The flamboyant Democrat presented his proposal to a panel of federal judges working to redraw the lines of Virginia's 3rd Congressional District.
Under McAuliffe's proposal, Rep. Bobby Scott's 3rd District, which currently straddles the James River, would shift to Hampton Roads, giving it an electorate that is slightly more than 41 percent African-American. That's down from the current 56 percent.
The 3rd District was created in 1992 as a majority-minority seat, and Democrat Scott has held it ever since.
At the same time, an adjacent district centered around Richmond would pick up a larger percentage of African-American voters - enough, given voting patterns, to deliver at least one more dependable seat to the Democrats, McAuliffe hopes.
The nearby 4th, 5th and 7th congressional districts are all currently held by Republicans. The lines off all these districts would shift under McAuliffe's plan.
University of Richmond political science professor Dan Palazzolo told AMI Newswire the panel's experts will likely use a June opinion from the Federal Fourth Circuit Court of Appeals "as a guideline" to focus on the 3rd and the districts surrounding it.
That ruling said the current districting violated the equal protection clause of the 14th Amendment by clustering black votes in the 3rd District.
Palazzolo noted that McAuliffe's push for a second majority-minority district is not new. "[It] came up in the first iteration of redistricting after the 2010 census," he said.
Palazzolo added, "It is conceivable to draft a plan with two such districts, but it will be harder for an African-American candidate to win as a first-time challenger in a newly drawn district with 40 percent African-American voting age population."
Even if the Court does not use McAuliffe's more ambitious redistricting plan, a redrawn 3rd will still have an effect on surrounding districts like the 2nd, represented by Republican Scott Rigell, and the 4th, represented by Republican Randy Forbes.
Palazzolo said neither Rigell nor Forbes has much to worry about.

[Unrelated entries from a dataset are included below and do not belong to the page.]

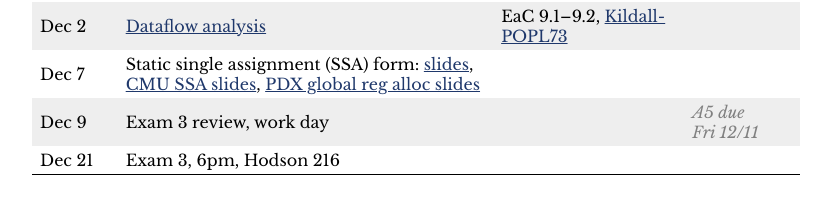
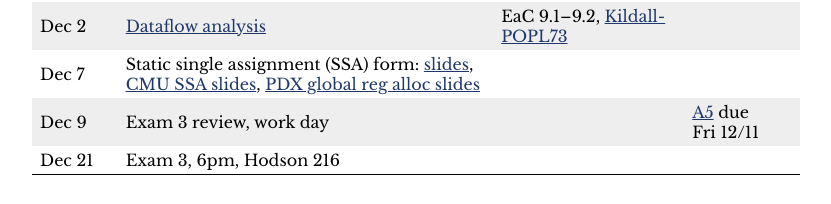
Before and after one commit to jhucompilers/fall2026, a Jekyll site: the page built from schedule.md, in a window 1280 px wide. Shown: the part 1533-1737 px from the top of the page, without its empty margins (224-1055 px from the left). Built offline with Jekyll 4.4.1, drawn with Linux system fonts in a browser that asks for light colours.

Commit message:
make A5 due date not tentative

```diff
--- a/schedule.csv
+++ b/schedule.csv
@@ -28,5 +28,5 @@ Nov 23–27,*Fall recess (no classes)*,
 Nov 30,"Peephole optimization",lectures/lecture21-public.pdf,,"EaC 11.5"
 Dec 2,"Dataflow analysis",lectures/foster-dataflow.pdf,,"EaC 9.1–9.2, <a href='lectures/kildall-popl73.pdf'>Kildall-POPL73</a>",
 Dec 7,"Static single assignment (SSA) form: [slides](lectures/lecture23-public.pdf), [CMU SSA slides](http://www.cs.cmu.edu/afs/cs/academic/class/15745-s12/public/lectures/L13-SSA-Concepts-1up.pdf), [PDX global reg alloc slides](https://web.cecs.pdx.edu/~mperkows/temp/register-allocation.pdf)",,,
-Dec 9,"Exam 3 review, work day",,,,"<span class='tentative'>A5 due<br>Fri 12/11</span>"
+Dec 9,"Exam 3 review, work day",,,,"[A5](assign/assign05.html) due<br>Fri 12/11"
 Dec 21,"Exam 3, 6pm, Hodson 216",
--- a/schedule.md
+++ b/schedule.md
@@ -54,5 +54,5 @@ Nov 23–27 | *Fall recess (no classes)* |  |
 Nov 30 | [Peephole optimization](lectures/lecture21-public.pdf) | EaC 11.5 |
 Dec 2 | [Dataflow analysis](lectures/foster-dataflow.pdf) | EaC 9.1–9.2, <a href='lectures/kildall-popl73.pdf'>Kildall-POPL73</a> |
 Dec 7 | Static single assignment (SSA) form: [slides](lectures/lecture23-public.pdf), [CMU SSA slides](http://www.cs.cmu.edu/afs/cs/academic/class/15745-s12/public/lectures/L13-SSA-Concepts-1up.pdf), [PDX global reg alloc slides](https://web.cecs.pdx.edu/~mperkows/temp/register-allocation.pdf) |  |
-Dec 9 | Exam 3 review, work day |  | <span class='tentative'>A5 due<br>Fri 12/11</span>
+Dec 9 | Exam 3 review, work day |  | [A5](assign/assign05.html) due<br>Fri 12/11
 Dec 21 | Exam 3, 6pm, Hodson 216 |  |
```
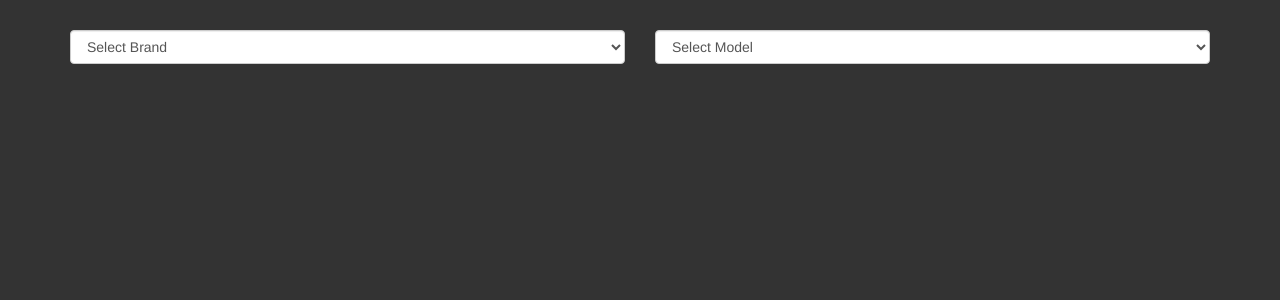
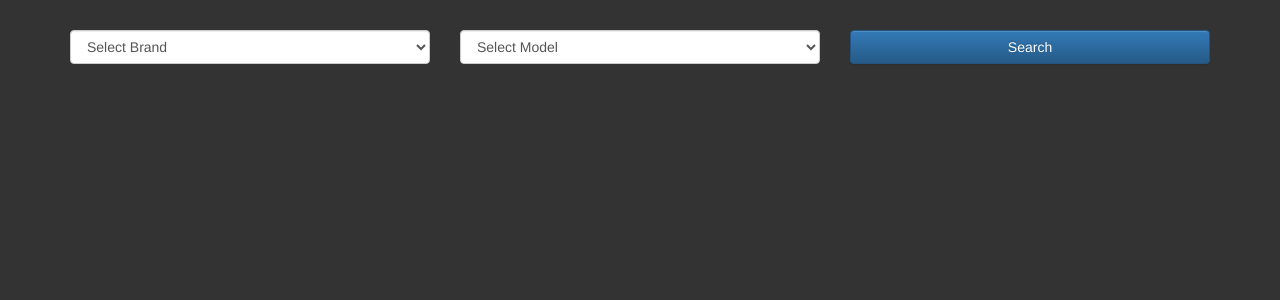
Before and after one commit to Zoxon470/find-cheap-car, a Python web app: template templates/index.html in a window 1280 px wide. Shown: the top 300 px of the page. Run offline with Jinja, Linux system fonts and the light colour scheme; the template is opened without the code that fills it, so the values that code supplies are empty; some libraries are stand-ins or nearby versions.

Commit message:
Add button search in index.html

```diff
--- a/templates/index.html
+++ b/templates/index.html
@@ -41,7 +41,7 @@
 <div class="container">
     <div class="row" id="filter">
         <form>
-            <div class="form-group col-sm-6 col-xs-6">
+            <div class="form-group col-sm-4 col-xs-4">
                 <select data-filter="brand" onchange="changeBrandSelect()" id="filter-brand" class="filter form-control">
                     <option value="">Select Brand</option>
                     {% for brand in brands %}
@@ -49,10 +49,15 @@
                     {% endfor %}
                 </select>
             </div>
-            <div class="form-group col-sm-6 col-xs-6">
+            <div class="form-group col-sm-4 col-xs-4">
                 <select data-filter="model" id="filter-model" class="filter form-control">
                     <option value="">Select Model</option>
                 </select>
+            </div>
+            <div class="form-group col-xs-4">
+                <button type="submit" class="btn btn-block btn-primary">
+                    Search
+                </button>
             </div>
         </form>
     </div>
```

"Both incumbent Republicans ran well ahead of President Obama," he told AMI Newswire. Obama won the 2nd by 4,700 votes and Rigell was re-elected by more than 23,000 votes. Meanwhile, Obama lost the 4th by 5,000, while Forbes won it by 49,000.
To beat either incumbent, Palazzolo said, Democrats will need more than new district lines. "Democrats will need to find high-quality challengers and Democrats will need to turn out at high levels," he said, "as they did in the 2012 presidential election."
Republicans currently have an 8-3 majority in Virginia's U.S. House delegation.